        LENGTH=`echo "scale=2;(( ${USED[$i]} / ${TOTAL[$i]} ) * $SCALE )" |\
                bc | \
                awk '{printf("%.0f",$0)}'`
        PCT=`echo "scale=2;(( ${USED[$i]} / ${TOTAL[$i]} ) * 100)" |\
             bc |\
             awk '{printf("%.0f",$0)}'`
        printf "%-12.12s (%3.3s%%) |" "$ITEM" "$PCT"
        BLOCKS=""
        while [ "$LENGTH" -gt "0" ]; do
                if [ "$LENGTH" -eq "1" ]; then
                        BLOCKS="$BLOCKS$ENDDELIM"
                else
                        BLOCKS="$BLOCKS$FILLER"
                fi
                LENGTH=$(( $LENGTH - 1 ))
        done
        printf "$BLOCKS\n"
        i=$(( $i + 1 ))
done
printf "\n\n"

3 comments:

  1. Hi! Nice post. I just have a couple of comments about Bargraph_Generator.sh:

    1) On Linux, I had to replace the first line by "#!/bin/bash", as it seems you used some shell features not available in plain old "sh".

    2) In the very likely case that your terminal supports Unicode, you can use semigraphical characters to have a better looking bargraph. Also, using characters in the range U+2589 (left seven eighths block) through U+258F (left one eighth block), you can size the bar with a resolution of 1/8 of a character cell, which is amenable to very smooth animations. It could look roughly like this:

    ░░░░░0░░░░░░░░░10░░░░░░░░20░░░░░░░░30░░
    ░░░░╭┼────┬────┼────┬────┼────┬────┼──╮
    ░░░░│▐██████████████▊░░░░░░░░░░░░░░░░░│
    ░░░░╰┼────┴────┼────┴────┼────┴────┼──╯

    OK, doesn't look so good here: that's because I had to replace the spaces by U+2591 (light shade) in order to keep the alignments. But see http://edgar-bonet.org/misc/unicode-bargraph.png for a proper rendering on a terminal.

    Regards.

    ReplyDelete
    Replies
    1. What is the line number in the article?

      Delete
    2. The “line number in the article”? I am not sure I understand your question. If you are asking about where exactly I saw one of your scripts fail, it's the script near the top, showing an animation on the terminal. The one you named Bargraph_Generator.sh, in a comment inside the script itself. As for how and where it fails, note that:

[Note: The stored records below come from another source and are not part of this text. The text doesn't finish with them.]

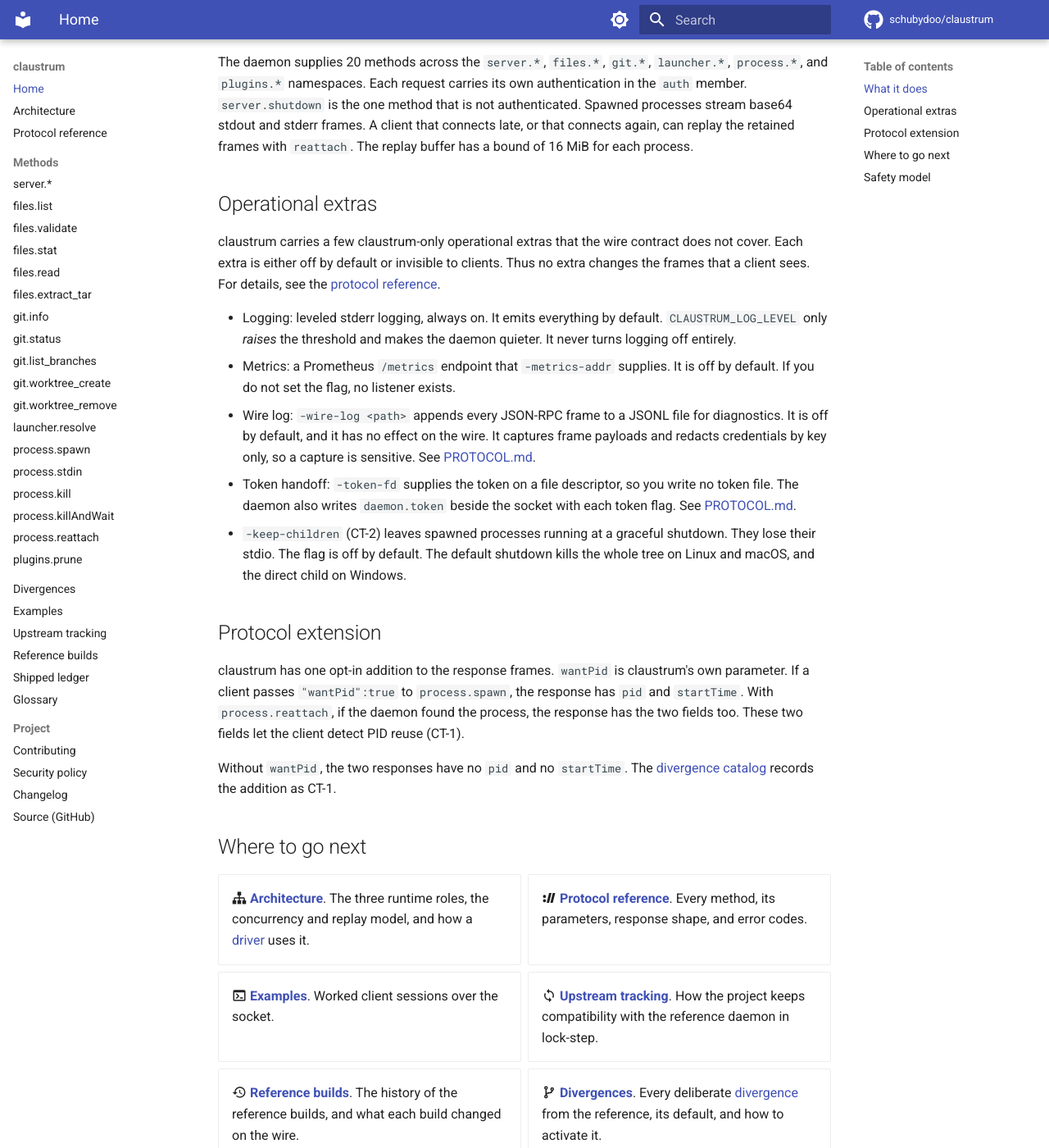
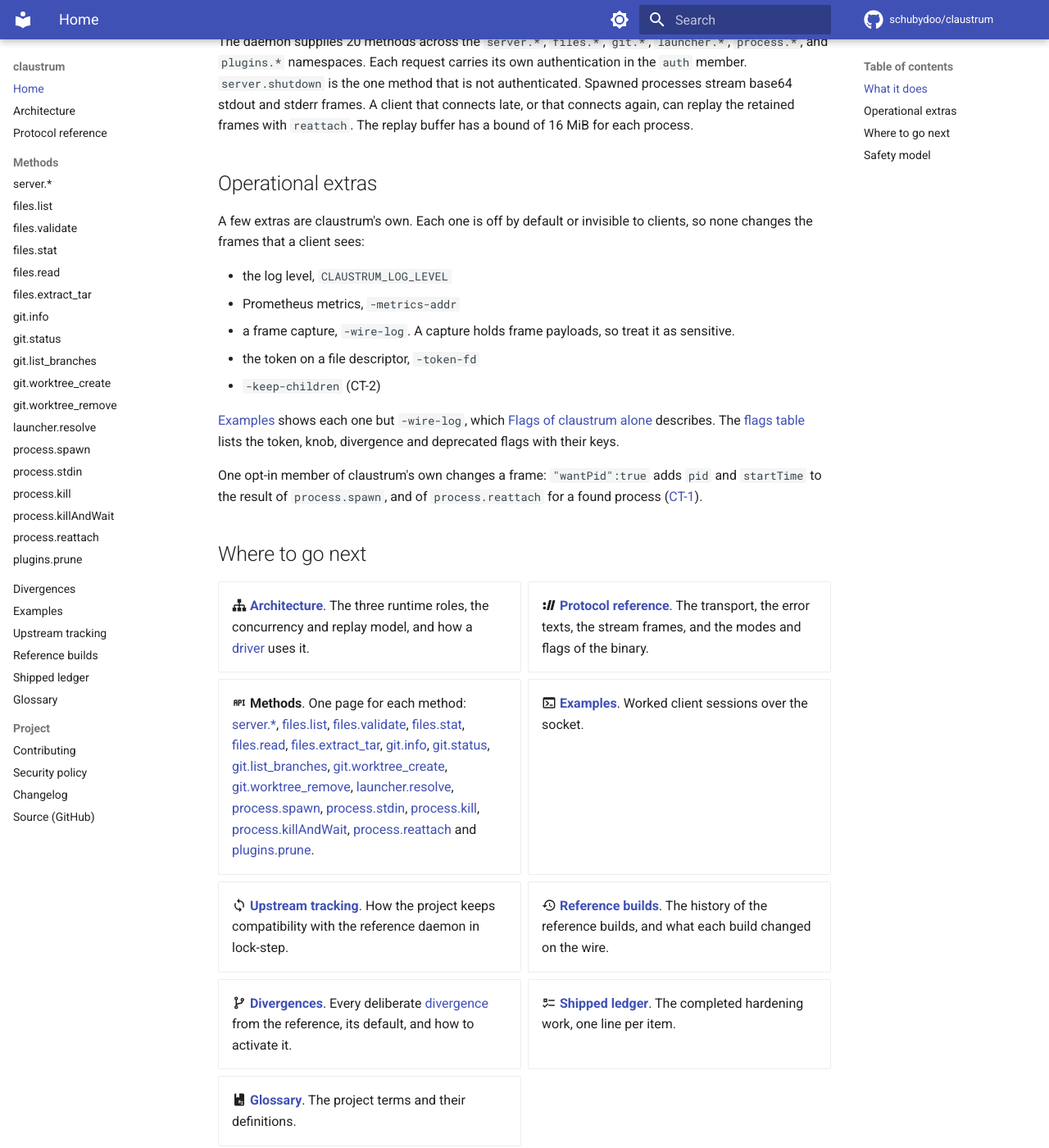
Before and after one commit to schubydoo/claustrum, an MkDocs documentation site: the page built from docs/index.md, in a window 1280 px wide and 1400 px high, scrolled down 826 px. Shown: the whole window at 82% size. Built offline with MkDocs 1.6.1 and Material for MkDocs 9.7.7, drawn with Linux system fonts in a browser that asks for light colours; comment, search, counter and statistics services are not loaded; some of the changed text lies outside the part shown.

Commit message:
docs: trim README, the home page and EXAMPLES and add root word limits (#669)
* docs: trim README, the home page and EXAMPLES, and add word limits for README and CONTRIBUTING

Co-Authored-By: Claude Opus 5.5 <noreply@anthropic.com>

* docs: scope the flags-table and wantPid sentences of README, home and EXAMPLES

Co-Authored-By: Claude Opus 5.5 <noreply@anthropic.com>

* docs: name what the flags table holds, fix the Protocol card and scope CT-1 on reattach

Co-Authored-By: Claude Opus 5.5 <noreply@anthropic.com>

* docs: fix the README install anchor and lead-in, and wrap three lines

Co-Authored-By: Claude Opus 5.5 <noreply@anthropic.com>

---------

Co-authored-by: Schuby <12485317+schubydoo@users.noreply.github.com>
Co-authored-by: Claude Opus 5.5 <noreply@anthropic.com>

```diff
--- a/docs/index.md
+++ b/docs/index.md
@@ -19,11 +19,9 @@ implementation (see
 
 The daemon is one binary. A flag selects the mode:
 
-- `-serve` is the daemon. It opens an `AF_UNIX` listener and runs one read loop
-  for each connection. It sets the socket file to mode `0600`. That mode is
-  owner-only on Linux and macOS, and it is not an owner-only ACL on Windows. It
+- `-serve` is the daemon. It listens on an `AF_UNIX` socket with mode `0600`,
   dispatches requests concurrently, daemonizes itself, and shuts down
-  gracefully.
+  gracefully. On Windows the mode `0600` is not an owner-only ACL.
 - `-bridge` is a simple relay between stdio and the socket. An SSH session
   attaches to this mode.
 - `-install` is the installer. It downloads the CLI, makes sure that the
@@ -44,38 +42,24 @@ replay the retained frames with `reattach`. The replay buffer has a bound of
 
 ## Operational extras
 
-claustrum carries a few claustrum-only operational extras that the wire contract
-does not cover. Each extra is either off by default or invisible to clients.
-Thus no extra changes the frames that a client sees. For details, see the
-[protocol reference](PROTOCOL.md).
+A few extras are claustrum's own. Each one is off by default or invisible to
+clients, so none changes the frames that a client sees:
 
-- Logging: leveled stderr logging, always on. It emits everything by
-  default. `CLAUSTRUM_LOG_LEVEL` only *raises* the threshold and makes the
-  daemon quieter. It never turns logging off entirely.
-- Metrics: a Prometheus `/metrics` endpoint that `-metrics-addr` supplies.
-  It is off by default. If you do not set the flag, no listener exists.
-- Wire log: `-wire-log <path>` appends every JSON-RPC frame to a JSONL file
-  for diagnostics. It is off by default, and it has no effect on the wire. It
-  captures frame payloads and redacts credentials by key only, so a capture is
-  sensitive. See [PROTOCOL.md](PROTOCOL.md).
-- Token handoff: `-token-fd` supplies the token on a file descriptor, so
-  you write no token file. The daemon also writes `daemon.token` beside the
-  socket with each token flag. See [PROTOCOL.md](PROTOCOL.md).
-- `-keep-children` (CT-2) leaves spawned processes running at a graceful
-  shutdown. They lose their stdio. The flag is off by default. The default
-  shutdown kills the whole tree on Linux and macOS, and the direct child on
-  Windows.
+- the log level, `CLAUSTRUM_LOG_LEVEL`
+- Prometheus metrics, `-metrics-addr`
+- a frame capture, `-wire-log`. A capture holds frame payloads, so treat it as
+  sensitive.
+- the token on a file descriptor, `-token-fd`
+- `-keep-children` (CT-2)
 
-## Protocol extension
+[Examples](EXAMPLES.md#operational-knobs) shows each one but `-wire-log`, which
+[Flags of claustrum alone](PROTOCOL.md#flags-of-claustrum-alone) describes. The
+[flags table](PROTOCOL.md#flags-and-config-keys) lists the token, knob, divergence
+and deprecated flags with their keys.
 
-claustrum has one opt-in addition to the response frames. `wantPid` is
-claustrum's own parameter. If a client passes `"wantPid":true` to
-`process.spawn`, the response has `pid` and `startTime`. With
-`process.reattach`, if the daemon found the process, the response has the two
-fields too. These two fields let the client detect PID reuse (CT-1).
-
-Without `wantPid`, the two responses have no `pid` and no `startTime`. The
-[divergence catalog](DIVERGENCES.md) records the addition as CT-1.
+One opt-in member of claustrum's own changes a frame: `"wantPid":true` adds `pid`
+and `startTime` to the result of `process.spawn`, and of `process.reattach` for a
+found process ([CT-1](DIVERGENCES.md#ct-1)).
 
 ## Where to go next
 
@@ -84,8 +68,27 @@ Without `wantPid`, the two responses have no `pid` and no `startTime`. The
 - :material-sitemap: **[Architecture](ARCHITECTURE.md)**. The three runtime
   roles, the concurrency and replay model, and how a
   [driver](GLOSSARY.md#driver) uses it.
-- :material-protocol: **[Protocol reference](PROTOCOL.md)**. Every method, its
-  parameters, response shape, and error codes.
+- :material-protocol: **[Protocol reference](PROTOCOL.md)**. The transport,
+  the error texts, the stream frames, and the modes and flags of the binary.
+- :material-api: **Methods**. One page for each method:
+  [server.*](protocol/server.md),
+  [files.list](protocol/files-list.md),
+  [files.validate](protocol/files-validate.md),
+  [files.stat](protocol/files-stat.md),
+  [files.read](protocol/files-read.md),
+  [files.extract_tar](protocol/files-extract-tar.md),
+  [git.info](protocol/git-info.md),
+  [git.status](protocol/git-status.md),
+  [git.list_branches](protocol/git-list-branches.md),
+  [git.worktree_create](protocol/git-worktree-create.md),
+  [git.worktree_remove](protocol/git-worktree-remove.md),
+  [launcher.resolve](protocol/launcher-resolve.md),
+  [process.spawn](protocol/process-spawn.md),
+  [process.stdin](protocol/process-stdin.md),
+  [process.kill](protocol/process-kill.md),
+  [process.killAndWait](protocol/process-killandwait.md),
+  [process.reattach](protocol/process-reattach.md) and
+  [plugins.prune](protocol/plugins-prune.md).
 - :material-console: **[Examples](EXAMPLES.md)**. Worked client sessions over
   the socket.
 - :material-sync: **[Upstream tracking](UPSTREAM-TRACKING.md)**. How the
```
Also changed, not shown: README.md (+37 -85 lines), docs/DIVERGENCES.md (+3 -2 lines), docs/EXAMPLES.md (+19 -46 lines), 1 other file.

      If the script starts with " # !/bin/sh" or "# !/bin/sh", it works, as this line is considered a comment and just ignored. If it starts with "#!/bin/sh" (no space before `!'), it is a proper shebang invoking /bin/sh, and it fails with:

      ./Bargraph_Generator.sh: 119: ./Bargraph_Generator.sh: Syntax error: "(" unexpected (expecting "done")

      If it starts with "#!/bin/bash" (a shebang invoking /bin/bash) it also works.

      Delete